(What you are asked to do):
Reproduce each record below exactly as written.
*** Source records ***
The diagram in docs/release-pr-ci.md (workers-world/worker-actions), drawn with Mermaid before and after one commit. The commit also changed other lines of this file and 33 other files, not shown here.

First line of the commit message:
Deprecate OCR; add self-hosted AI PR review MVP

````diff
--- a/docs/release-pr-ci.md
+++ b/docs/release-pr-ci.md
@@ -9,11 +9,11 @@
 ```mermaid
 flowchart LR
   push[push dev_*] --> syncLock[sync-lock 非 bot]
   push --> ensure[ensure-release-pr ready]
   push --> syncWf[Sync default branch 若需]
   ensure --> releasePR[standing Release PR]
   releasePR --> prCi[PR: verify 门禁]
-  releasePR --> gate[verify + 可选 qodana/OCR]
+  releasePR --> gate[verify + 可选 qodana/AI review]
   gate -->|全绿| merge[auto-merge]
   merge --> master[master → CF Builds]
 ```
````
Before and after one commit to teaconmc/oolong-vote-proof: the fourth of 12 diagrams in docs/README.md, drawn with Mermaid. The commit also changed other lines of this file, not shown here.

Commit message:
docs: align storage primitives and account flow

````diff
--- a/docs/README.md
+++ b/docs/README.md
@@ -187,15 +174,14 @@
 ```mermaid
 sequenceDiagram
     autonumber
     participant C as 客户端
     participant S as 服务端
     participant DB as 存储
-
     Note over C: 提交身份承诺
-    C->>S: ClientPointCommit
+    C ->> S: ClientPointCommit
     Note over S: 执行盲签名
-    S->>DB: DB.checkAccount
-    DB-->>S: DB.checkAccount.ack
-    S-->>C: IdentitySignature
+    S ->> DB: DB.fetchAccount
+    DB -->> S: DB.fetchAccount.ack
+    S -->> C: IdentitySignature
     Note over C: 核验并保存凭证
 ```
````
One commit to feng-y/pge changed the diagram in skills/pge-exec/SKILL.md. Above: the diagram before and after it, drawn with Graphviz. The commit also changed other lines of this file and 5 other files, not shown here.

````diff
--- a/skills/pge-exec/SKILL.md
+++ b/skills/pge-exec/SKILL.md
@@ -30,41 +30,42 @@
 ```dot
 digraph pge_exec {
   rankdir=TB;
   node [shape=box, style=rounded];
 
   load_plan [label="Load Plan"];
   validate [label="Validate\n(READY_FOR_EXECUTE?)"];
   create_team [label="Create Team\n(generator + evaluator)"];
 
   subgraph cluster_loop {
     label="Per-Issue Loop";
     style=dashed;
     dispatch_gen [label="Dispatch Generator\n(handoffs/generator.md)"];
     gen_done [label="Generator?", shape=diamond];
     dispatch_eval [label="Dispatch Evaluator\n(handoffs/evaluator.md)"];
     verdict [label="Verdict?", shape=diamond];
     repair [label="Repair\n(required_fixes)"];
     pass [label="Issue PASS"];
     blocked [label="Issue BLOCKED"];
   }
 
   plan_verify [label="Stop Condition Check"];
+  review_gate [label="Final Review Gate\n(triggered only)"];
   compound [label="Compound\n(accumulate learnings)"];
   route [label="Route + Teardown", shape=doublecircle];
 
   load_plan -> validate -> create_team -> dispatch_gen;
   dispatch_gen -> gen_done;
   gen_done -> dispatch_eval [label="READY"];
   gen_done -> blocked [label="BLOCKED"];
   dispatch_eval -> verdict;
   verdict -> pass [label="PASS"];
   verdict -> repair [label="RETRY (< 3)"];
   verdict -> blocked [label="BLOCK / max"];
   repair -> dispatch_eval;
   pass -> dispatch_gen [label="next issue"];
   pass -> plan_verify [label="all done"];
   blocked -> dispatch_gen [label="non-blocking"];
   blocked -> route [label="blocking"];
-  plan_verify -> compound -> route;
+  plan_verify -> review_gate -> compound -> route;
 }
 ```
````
***
(Reply):
The diagram in docs/release-pr-ci.md (workers-world/worker-actions), drawn with Mermaid before and after one commit. The commit also changed other lines of this file and 33 other files, not shown here.

First line of the commit message:
Deprecate OCR; add self-hosted AI PR review MVP

````diff
--- a/docs/release-pr-ci.md
+++ b/docs/release-pr-ci.md
@@ -9,11 +9,11 @@
 ```mermaid
 flowchart LR
   push[push dev_*] --> syncLock[sync-lock 非 bot]
   push --> ensure[ensure-release-pr ready]
   push --> syncWf[Sync default branch 若需]
   ensure --> releasePR[standing Release PR]
   releasePR --> prCi[PR: verify 门禁]
-  releasePR --> gate[verify + 可选 qodana/OCR]
+  releasePR --> gate[verify + 可选 qodana/AI review]
   gate -->|全绿| merge[auto-merge]
   merge --> master[master → CF Builds]
 ```
````
Before and after one commit to teaconmc/oolong-vote-proof: the fourth of 12 diagrams in docs/README.md, drawn with Mermaid. The commit also changed other lines of this file, not shown here.

Commit message:
docs: align storage primitives and account flow

````diff
--- a/docs/README.md
+++ b/docs/README.md
@@ -187,15 +174,14 @@
 ```mermaid
 sequenceDiagram
     autonumber
     participant C as 客户端
     participant S as 服务端
     participant DB as 存储
-
     Note over C: 提交身份承诺
-    C->>S: ClientPointCommit
+    C ->> S: ClientPointCommit
     Note over S: 执行盲签名
-    S->>DB: DB.checkAccount
-    DB-->>S: DB.checkAccount.ack
-    S-->>C: IdentitySignature
+    S ->> DB: DB.fetchAccount
+    DB -->> S: DB.fetchAccount.ack
+    S -->> C: IdentitySignature
     Note over C: 核验并保存凭证
 ```
````
One commit to feng-y/pge changed the diagram in skills/pge-exec/SKILL.md. Above: the diagram before and after it, drawn with Graphviz. The commit also changed other lines of this file and 5 other files, not shown here.

````diff
--- a/skills/pge-exec/SKILL.md
+++ b/skills/pge-exec/SKILL.md
@@ -30,41 +30,42 @@
 ```dot
 digraph pge_exec {
   rankdir=TB;
   node [shape=box, style=rounded];
 
   load_plan [label="Load Plan"];
   validate [label="Validate\n(READY_FOR_EXECUTE?)"];
   create_team [label="Create Team\n(generator + evaluator)"];
 
   subgraph cluster_loop {
     label="Per-Issue Loop";
     style=dashed;
     dispatch_gen [label="Dispatch Generator\n(handoffs/generator.md)"];
     gen_done [label="Generator?", shape=diamond];
     dispatch_eval [label="Dispatch Evaluator\n(handoffs/evaluator.md)"];
     verdict [label="Verdict?", shape=diamond];
     repair [label="Repair\n(required_fixes)"];
     pass [label="Issue PASS"];
     blocked [label="Issue BLOCKED"];
   }
 
   plan_verify [label="Stop Condition Check"];
+  review_gate [label="Final Review Gate\n(triggered only)"];
   compound [label="Compound\n(accumulate learnings)"];
   route [label="Route + Teardown", shape=doublecircle];
 
   load_plan -> validate -> create_team -> dispatch_gen;
   dispatch_gen -> gen_done;
   gen_done -> dispatch_eval [label="READY"];
   gen_done -> blocked [label="BLOCKED"];
   dispatch_eval -> verdict;
   verdict -> pass [label="PASS"];
   verdict -> repair [label="RETRY (< 3)"];
   verdict -> blocked [label="BLOCK / max"];
   repair -> dispatch_eval;
   pass -> dispatch_gen [label="next issue"];
   pass -> plan_verify [label="all done"];
   blocked -> dispatch_gen [label="non-blocking"];
   blocked -> route [label="blocking"];
-  plan_verify -> compound -> route;
+  plan_verify -> review_gate -> compound -> route;
 }
 ```
````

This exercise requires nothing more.